▸ **WHAT YOU NEED TO DO**
Select, from the material below, each line with "notebook" in it.

*** STORED DATA Section Begins ***

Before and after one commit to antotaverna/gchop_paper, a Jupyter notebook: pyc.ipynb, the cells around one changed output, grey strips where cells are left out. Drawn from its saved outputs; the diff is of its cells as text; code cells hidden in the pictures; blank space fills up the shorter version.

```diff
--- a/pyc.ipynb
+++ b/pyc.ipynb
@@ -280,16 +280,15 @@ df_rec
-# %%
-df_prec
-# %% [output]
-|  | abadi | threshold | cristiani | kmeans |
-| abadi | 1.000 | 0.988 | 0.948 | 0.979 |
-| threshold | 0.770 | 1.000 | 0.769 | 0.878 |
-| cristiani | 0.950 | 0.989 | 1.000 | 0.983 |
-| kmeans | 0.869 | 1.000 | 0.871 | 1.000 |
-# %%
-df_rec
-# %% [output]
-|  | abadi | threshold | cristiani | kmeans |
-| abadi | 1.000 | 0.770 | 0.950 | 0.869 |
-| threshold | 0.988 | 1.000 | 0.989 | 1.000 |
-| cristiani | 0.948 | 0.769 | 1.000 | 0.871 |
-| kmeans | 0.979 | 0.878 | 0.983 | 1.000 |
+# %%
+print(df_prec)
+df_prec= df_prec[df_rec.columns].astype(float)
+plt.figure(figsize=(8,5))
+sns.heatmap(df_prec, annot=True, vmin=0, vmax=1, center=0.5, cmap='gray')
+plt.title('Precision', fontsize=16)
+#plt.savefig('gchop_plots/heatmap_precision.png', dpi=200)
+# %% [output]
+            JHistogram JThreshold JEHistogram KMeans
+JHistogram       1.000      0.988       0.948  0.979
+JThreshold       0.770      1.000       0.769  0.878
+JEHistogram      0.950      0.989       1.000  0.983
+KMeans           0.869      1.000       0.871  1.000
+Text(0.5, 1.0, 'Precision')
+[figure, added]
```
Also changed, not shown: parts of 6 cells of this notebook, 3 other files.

*** STORED DATA Section Ends ***

▸ **TASK RESPONSE**
Before and after one commit to antotaverna/gchop_paper, a Jupyter notebook: pyc.ipynb, the cells around one changed output, grey strips where cells are left out. Drawn from its saved outputs; the diff is of its cells as text; code cells hidden in the pictures; blank space fills up the shorter version.
Also changed, not shown: parts of 6 cells of this notebook, 3 other files.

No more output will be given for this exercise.